- Instructions for the task
Pull every line containing "text" out of the listing below.

- Records for this task
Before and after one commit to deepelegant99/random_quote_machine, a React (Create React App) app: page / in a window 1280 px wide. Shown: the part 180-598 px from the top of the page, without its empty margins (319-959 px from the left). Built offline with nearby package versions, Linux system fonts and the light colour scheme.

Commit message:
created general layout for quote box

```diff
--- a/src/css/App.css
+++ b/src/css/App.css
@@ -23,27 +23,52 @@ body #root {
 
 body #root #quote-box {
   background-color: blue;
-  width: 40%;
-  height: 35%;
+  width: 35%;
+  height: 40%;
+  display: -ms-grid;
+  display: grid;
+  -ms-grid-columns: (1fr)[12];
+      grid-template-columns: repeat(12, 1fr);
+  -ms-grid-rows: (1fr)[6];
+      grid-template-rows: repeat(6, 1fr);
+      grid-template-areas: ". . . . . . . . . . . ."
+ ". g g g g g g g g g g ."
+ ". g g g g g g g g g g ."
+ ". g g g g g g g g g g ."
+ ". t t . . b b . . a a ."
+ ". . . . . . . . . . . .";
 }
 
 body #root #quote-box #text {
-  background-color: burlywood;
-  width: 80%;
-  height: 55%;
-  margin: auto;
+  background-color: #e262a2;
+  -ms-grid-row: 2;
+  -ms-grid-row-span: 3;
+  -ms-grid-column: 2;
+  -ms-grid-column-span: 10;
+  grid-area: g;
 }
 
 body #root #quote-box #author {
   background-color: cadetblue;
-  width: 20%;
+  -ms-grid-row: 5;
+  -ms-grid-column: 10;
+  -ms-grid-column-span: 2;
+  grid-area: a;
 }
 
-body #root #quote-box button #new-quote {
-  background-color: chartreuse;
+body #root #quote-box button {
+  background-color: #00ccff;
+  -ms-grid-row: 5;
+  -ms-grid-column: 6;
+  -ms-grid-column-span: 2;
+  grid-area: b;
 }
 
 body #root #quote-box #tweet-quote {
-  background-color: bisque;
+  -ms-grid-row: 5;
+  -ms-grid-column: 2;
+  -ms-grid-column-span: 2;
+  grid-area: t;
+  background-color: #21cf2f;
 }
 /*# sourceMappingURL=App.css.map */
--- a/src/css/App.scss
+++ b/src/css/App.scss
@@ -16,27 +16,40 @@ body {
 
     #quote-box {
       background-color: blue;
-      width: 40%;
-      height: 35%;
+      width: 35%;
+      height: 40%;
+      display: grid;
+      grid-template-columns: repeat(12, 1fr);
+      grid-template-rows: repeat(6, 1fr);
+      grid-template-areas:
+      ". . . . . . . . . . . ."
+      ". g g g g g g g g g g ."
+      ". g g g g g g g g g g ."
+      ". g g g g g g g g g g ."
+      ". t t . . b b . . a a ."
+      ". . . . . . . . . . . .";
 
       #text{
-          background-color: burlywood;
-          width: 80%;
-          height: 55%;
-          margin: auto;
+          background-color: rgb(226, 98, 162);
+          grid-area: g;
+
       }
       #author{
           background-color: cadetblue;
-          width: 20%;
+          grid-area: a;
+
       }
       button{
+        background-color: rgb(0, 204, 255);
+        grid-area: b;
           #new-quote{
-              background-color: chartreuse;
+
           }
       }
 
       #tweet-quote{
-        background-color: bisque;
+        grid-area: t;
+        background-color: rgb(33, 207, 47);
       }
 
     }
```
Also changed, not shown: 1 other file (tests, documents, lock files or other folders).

==

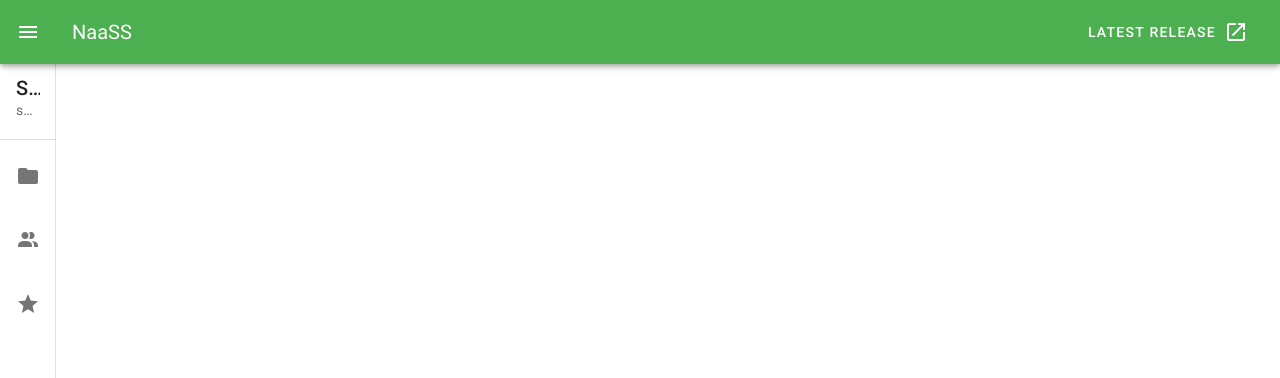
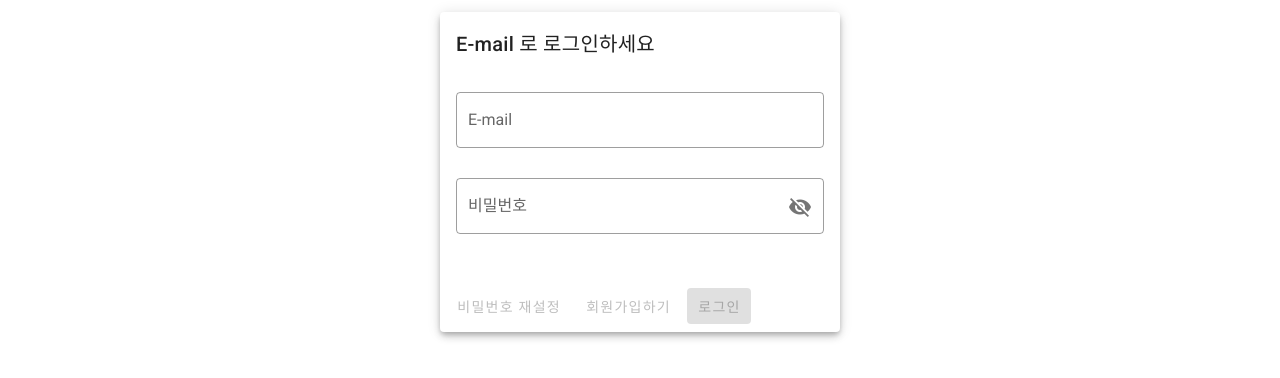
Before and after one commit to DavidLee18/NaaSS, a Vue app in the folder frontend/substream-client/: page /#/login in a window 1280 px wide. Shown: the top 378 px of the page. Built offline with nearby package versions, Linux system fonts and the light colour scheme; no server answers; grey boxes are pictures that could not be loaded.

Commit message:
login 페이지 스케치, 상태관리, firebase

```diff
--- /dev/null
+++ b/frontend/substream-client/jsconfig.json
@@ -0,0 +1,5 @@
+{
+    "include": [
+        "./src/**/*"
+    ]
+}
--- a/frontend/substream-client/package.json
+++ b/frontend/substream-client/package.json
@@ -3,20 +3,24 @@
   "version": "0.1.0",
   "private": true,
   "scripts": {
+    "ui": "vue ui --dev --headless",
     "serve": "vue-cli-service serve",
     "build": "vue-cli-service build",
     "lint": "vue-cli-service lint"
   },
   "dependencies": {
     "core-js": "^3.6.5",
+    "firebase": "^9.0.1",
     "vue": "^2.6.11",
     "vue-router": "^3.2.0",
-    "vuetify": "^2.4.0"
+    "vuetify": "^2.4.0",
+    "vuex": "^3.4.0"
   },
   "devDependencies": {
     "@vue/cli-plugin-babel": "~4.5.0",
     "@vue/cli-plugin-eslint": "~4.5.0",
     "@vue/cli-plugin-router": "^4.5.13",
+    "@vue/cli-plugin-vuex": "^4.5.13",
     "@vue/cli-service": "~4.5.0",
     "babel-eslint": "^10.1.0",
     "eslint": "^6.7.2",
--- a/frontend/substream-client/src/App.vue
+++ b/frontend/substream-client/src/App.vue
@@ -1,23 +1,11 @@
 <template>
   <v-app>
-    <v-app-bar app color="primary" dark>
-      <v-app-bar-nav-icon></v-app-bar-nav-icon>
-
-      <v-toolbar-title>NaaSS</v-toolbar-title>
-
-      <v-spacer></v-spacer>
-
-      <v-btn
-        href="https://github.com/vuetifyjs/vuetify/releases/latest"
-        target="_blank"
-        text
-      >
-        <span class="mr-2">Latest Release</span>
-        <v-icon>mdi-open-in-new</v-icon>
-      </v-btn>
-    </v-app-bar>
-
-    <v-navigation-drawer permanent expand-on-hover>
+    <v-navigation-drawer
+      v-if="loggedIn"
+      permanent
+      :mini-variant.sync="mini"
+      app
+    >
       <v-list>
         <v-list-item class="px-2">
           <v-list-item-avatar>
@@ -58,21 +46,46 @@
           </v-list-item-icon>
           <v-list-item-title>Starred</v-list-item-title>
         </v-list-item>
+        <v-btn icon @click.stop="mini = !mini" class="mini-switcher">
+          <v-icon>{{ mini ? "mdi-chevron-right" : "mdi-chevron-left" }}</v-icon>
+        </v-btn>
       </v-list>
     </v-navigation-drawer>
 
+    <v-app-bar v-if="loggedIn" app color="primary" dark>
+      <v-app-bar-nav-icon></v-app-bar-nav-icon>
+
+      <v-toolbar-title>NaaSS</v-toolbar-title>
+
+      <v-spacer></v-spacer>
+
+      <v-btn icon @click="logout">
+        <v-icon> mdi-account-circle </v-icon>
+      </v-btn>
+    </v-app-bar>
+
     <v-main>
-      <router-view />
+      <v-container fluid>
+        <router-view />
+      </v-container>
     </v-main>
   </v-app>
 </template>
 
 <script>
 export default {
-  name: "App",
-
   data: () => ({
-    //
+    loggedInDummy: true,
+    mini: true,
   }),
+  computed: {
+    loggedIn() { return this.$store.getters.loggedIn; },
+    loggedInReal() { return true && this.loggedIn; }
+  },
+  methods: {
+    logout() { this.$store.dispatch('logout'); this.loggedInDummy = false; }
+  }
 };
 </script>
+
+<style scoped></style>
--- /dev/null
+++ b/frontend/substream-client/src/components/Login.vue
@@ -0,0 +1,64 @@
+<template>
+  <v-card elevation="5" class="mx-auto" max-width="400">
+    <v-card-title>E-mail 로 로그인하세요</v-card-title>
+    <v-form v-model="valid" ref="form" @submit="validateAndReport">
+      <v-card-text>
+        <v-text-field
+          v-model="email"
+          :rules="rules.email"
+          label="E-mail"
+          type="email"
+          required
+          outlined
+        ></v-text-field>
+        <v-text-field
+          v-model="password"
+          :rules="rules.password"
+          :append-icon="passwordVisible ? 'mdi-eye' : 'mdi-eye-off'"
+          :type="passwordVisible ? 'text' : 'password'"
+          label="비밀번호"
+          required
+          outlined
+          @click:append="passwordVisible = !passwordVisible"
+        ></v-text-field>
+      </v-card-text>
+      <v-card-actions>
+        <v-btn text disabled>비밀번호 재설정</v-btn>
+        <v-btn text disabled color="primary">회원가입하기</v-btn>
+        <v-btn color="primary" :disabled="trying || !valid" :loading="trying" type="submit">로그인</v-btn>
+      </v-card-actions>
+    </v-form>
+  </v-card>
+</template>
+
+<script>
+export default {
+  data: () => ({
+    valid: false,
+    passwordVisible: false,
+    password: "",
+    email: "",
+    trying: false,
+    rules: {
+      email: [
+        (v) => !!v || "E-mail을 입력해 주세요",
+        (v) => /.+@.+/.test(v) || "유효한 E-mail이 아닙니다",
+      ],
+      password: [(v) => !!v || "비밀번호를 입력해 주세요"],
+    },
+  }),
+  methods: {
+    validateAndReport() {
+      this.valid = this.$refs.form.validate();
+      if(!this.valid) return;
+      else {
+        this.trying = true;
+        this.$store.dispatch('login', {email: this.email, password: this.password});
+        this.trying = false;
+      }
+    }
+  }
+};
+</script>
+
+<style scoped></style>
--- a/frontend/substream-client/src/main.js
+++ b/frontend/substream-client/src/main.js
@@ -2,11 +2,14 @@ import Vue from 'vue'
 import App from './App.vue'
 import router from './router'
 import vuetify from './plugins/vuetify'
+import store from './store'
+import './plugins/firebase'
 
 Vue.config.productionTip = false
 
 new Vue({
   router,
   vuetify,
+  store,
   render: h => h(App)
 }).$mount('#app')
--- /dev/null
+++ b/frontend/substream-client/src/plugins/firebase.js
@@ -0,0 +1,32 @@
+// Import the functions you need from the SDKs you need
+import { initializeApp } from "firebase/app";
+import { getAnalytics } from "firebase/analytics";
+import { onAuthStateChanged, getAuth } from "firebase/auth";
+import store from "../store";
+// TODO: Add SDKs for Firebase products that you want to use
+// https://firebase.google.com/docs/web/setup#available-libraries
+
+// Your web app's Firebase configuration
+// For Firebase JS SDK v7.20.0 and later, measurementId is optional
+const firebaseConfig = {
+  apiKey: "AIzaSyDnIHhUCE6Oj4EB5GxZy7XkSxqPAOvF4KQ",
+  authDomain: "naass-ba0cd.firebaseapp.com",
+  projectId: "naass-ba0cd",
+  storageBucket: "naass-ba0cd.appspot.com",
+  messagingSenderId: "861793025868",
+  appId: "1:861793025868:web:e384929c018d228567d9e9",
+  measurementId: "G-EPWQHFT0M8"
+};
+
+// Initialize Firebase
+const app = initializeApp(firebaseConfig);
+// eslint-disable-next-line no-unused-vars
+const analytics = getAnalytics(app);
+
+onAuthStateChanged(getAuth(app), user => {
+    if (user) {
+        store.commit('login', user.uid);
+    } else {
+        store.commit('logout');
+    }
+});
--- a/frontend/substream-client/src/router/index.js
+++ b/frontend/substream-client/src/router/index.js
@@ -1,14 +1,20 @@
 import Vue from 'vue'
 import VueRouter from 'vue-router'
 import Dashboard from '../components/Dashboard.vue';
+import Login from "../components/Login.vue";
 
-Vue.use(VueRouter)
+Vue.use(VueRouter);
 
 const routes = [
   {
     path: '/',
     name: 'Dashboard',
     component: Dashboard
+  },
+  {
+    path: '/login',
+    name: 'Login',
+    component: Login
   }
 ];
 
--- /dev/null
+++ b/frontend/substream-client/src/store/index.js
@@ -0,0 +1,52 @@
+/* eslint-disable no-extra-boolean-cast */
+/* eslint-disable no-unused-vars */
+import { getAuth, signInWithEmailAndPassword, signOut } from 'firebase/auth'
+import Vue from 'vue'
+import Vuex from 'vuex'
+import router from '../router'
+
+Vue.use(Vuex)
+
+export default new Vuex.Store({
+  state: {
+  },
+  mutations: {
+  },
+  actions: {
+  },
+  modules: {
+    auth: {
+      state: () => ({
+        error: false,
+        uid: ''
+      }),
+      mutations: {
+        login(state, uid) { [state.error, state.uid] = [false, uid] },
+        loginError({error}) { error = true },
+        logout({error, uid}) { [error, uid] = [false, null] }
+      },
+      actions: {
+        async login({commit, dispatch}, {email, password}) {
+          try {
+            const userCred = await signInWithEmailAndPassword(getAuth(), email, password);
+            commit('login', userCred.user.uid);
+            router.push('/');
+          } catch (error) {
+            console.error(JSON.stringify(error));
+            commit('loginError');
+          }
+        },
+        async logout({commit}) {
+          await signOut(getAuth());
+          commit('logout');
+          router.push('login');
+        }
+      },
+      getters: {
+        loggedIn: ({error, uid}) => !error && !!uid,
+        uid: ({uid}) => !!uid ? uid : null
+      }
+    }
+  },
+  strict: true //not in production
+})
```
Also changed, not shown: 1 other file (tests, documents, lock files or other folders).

- Written answer
 body #root #quote-box #text {
       #text{
-        text
+      <v-card-text>
+        <v-text-field
+        ></v-text-field>
+        <v-text-field
+          :type="passwordVisible ? 'text' : 'password'"
+        ></v-text-field>
+      </v-card-text>
+        <v-btn text disabled>비밀번호 재설정</v-btn>
+        <v-btn text disabled color="primary">회원가입하기</v-btn>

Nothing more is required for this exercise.